In Game Five, the Lakers looked like a team of sub-par role players incapable of doing anything but watching their leader go to work. They looked like...the Cleveland Cavaliers.
Glad that’s over.
The Lakers weren’t able to bounce back with a dominant performance because they did any singular thing particularly well. They shot only 41 percent from the floor, scored only 89 points, and the 17 assists they posted were three under their postseason average.
Sure, the Celtics shot only 33 percent, but they also missed a ton of easy looks at the basket. Yes, the Lakers beat out the Celtics by a 13-rebound margin, but many of those rebounds weren’t grabbed cleanly.
So, what exactly was the biggest difference for the Lakers?
They fought tooth-and-nail for virtually every rebound they collected, they were an inch quicker than the Celtics to various loose balls, they got into the Celtics’ heads with their physical play, and they fed off Kobe Bryant’s excellent decision making and the suddenly bloodthirsty crowd at Staples.
The Lakers fought like their legacies depended on the series’ outcome, and, well, they did and still do.
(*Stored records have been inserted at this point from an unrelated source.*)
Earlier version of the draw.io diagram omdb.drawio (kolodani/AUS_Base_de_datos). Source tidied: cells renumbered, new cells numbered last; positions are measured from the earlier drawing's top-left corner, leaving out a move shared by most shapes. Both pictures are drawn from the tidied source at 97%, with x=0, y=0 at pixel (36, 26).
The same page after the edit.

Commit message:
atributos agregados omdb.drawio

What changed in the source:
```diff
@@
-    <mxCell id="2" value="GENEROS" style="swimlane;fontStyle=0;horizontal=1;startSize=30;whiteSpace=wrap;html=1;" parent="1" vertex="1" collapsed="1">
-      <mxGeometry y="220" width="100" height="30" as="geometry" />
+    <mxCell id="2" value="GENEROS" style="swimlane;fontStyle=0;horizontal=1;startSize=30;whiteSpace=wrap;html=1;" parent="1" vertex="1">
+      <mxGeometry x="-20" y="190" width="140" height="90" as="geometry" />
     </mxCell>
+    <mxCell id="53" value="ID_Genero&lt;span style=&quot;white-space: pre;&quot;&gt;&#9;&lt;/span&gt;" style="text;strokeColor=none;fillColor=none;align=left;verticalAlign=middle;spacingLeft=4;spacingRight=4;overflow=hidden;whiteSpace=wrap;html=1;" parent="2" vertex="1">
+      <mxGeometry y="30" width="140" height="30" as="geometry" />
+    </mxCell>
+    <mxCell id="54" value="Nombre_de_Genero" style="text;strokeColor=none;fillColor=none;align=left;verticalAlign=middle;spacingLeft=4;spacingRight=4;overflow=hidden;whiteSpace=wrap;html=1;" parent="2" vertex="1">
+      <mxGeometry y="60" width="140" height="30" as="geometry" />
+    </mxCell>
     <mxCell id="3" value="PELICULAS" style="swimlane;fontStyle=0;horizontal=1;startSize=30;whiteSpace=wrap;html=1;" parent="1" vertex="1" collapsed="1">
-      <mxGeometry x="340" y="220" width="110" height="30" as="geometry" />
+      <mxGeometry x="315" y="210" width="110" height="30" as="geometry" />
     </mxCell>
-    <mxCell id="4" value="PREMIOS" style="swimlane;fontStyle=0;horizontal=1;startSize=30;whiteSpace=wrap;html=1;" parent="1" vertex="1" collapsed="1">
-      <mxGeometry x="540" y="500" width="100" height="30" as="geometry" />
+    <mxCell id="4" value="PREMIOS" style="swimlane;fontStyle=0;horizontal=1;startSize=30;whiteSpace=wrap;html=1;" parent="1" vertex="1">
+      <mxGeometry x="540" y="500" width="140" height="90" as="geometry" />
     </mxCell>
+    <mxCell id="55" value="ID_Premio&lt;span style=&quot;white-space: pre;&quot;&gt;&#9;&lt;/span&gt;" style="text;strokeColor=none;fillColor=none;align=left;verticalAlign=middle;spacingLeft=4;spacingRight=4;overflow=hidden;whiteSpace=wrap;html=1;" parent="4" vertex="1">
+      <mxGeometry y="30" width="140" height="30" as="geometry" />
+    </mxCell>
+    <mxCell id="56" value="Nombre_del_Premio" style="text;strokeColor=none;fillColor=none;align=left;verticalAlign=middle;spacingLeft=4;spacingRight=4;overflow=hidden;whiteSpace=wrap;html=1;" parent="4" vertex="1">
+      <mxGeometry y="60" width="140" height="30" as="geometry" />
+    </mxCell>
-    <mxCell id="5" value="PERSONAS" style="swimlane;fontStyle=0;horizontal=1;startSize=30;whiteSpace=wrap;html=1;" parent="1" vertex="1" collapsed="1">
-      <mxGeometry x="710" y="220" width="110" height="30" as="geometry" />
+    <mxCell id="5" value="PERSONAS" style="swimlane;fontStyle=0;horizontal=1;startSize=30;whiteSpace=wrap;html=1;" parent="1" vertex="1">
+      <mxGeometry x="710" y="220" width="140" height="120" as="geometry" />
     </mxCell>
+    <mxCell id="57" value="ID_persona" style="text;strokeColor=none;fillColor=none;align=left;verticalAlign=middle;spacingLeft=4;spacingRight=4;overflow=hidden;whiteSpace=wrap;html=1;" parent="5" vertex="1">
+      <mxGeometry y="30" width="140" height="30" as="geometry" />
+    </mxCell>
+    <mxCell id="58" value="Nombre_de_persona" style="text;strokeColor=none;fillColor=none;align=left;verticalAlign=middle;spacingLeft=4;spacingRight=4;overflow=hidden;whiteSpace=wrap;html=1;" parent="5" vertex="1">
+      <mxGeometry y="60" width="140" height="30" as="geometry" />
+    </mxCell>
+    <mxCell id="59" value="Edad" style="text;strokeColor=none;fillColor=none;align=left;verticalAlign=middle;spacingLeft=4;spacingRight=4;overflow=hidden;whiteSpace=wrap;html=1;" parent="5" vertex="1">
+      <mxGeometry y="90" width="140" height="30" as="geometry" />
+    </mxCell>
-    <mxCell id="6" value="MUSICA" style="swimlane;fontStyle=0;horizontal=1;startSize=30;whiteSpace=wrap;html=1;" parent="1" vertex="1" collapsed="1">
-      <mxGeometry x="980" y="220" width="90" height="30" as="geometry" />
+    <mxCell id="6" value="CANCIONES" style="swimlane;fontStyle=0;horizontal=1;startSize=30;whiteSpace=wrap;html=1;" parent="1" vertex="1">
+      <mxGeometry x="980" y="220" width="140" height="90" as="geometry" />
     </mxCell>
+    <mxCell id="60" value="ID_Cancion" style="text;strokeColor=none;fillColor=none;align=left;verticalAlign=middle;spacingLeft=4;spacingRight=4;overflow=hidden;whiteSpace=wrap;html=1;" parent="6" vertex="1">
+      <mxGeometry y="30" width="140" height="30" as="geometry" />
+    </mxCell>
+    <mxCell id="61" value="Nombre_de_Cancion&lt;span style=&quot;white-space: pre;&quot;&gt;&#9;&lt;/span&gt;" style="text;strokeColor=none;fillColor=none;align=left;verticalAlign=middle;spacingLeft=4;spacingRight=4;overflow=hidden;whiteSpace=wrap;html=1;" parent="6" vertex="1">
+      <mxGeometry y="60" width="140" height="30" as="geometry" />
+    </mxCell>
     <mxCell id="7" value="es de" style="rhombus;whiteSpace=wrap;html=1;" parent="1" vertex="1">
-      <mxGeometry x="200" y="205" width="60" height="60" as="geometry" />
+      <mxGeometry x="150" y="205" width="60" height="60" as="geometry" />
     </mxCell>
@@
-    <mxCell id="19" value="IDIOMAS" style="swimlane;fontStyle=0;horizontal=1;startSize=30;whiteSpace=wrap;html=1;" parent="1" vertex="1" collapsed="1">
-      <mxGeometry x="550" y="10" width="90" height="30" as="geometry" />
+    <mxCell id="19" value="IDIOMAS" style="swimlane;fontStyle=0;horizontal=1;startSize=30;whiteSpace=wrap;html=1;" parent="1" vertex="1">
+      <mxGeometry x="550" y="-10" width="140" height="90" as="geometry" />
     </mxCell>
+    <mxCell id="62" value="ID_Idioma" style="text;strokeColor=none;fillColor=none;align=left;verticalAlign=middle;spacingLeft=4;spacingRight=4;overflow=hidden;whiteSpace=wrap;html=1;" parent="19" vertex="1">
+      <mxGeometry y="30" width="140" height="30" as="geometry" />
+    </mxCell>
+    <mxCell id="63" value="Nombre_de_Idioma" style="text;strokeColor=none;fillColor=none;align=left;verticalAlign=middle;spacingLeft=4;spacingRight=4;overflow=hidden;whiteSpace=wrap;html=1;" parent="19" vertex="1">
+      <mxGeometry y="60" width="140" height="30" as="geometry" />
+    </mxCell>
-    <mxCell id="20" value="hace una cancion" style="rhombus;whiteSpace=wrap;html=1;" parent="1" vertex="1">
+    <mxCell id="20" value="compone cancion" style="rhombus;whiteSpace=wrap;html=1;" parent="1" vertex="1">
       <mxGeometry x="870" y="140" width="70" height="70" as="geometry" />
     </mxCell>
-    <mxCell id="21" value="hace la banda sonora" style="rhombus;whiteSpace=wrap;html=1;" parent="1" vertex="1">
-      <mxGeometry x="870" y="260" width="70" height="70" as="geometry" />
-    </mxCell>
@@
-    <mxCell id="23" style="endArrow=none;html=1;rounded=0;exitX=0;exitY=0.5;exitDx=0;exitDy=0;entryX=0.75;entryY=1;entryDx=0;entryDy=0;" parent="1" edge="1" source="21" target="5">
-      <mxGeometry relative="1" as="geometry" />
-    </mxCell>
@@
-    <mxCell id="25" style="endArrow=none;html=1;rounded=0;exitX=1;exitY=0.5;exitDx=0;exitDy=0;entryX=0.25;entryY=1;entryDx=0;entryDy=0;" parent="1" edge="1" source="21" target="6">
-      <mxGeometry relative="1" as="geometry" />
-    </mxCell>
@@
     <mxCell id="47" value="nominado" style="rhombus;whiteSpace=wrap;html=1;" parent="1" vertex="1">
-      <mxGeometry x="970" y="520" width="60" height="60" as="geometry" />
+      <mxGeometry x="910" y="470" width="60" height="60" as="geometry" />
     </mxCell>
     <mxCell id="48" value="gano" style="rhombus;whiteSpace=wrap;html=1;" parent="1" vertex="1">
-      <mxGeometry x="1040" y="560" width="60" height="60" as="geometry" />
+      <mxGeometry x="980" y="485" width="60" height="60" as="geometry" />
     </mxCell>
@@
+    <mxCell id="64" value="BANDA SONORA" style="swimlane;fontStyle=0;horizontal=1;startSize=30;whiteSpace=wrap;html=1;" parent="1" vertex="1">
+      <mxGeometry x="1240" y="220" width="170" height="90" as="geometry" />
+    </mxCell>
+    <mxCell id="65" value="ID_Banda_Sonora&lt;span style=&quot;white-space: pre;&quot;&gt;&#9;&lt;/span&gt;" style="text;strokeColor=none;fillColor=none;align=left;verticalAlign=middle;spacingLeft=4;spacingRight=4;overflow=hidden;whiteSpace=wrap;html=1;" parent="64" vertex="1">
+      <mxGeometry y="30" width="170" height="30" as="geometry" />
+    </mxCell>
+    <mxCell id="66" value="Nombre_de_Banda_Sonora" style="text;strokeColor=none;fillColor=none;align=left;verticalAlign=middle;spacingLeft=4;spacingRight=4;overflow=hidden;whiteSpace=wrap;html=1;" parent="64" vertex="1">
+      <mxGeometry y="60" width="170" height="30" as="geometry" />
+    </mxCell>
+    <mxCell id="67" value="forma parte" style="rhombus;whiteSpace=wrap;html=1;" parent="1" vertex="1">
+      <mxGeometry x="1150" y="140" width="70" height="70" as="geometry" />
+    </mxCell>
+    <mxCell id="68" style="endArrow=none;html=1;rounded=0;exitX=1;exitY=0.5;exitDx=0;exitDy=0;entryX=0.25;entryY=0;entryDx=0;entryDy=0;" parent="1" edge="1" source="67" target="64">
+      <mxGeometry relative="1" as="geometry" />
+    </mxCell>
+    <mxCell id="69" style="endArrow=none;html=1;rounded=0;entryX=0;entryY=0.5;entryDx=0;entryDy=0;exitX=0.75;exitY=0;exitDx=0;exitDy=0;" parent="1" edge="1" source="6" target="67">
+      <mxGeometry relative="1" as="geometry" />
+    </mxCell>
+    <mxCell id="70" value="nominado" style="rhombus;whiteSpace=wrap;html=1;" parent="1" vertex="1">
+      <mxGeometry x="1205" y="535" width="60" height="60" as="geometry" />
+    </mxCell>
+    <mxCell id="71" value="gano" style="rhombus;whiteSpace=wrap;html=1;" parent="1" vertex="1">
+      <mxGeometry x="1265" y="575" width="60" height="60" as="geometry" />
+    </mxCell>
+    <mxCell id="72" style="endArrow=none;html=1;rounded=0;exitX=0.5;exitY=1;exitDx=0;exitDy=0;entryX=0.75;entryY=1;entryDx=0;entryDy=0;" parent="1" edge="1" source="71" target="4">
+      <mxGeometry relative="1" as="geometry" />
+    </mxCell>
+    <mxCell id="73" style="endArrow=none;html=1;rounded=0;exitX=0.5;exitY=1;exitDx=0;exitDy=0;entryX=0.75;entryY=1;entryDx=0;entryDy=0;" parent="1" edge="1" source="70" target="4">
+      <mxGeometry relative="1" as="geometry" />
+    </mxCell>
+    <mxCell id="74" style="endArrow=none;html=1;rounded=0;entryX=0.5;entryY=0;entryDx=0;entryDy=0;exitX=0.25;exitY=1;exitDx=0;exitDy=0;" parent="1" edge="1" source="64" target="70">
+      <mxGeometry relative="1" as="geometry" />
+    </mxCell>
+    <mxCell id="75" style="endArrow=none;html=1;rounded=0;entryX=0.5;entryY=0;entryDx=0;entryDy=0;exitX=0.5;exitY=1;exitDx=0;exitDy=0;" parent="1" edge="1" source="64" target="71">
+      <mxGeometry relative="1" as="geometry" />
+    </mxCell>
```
Going into Game Seven, all of the aforementioned themes (including the harsh but truthful No. 1) will determine whether the Lakers claim a second consecutive NBA Championship title or whether the Celtics deface the Staples Center by claiming the NBA title on the Lakers’ centerpiece logo.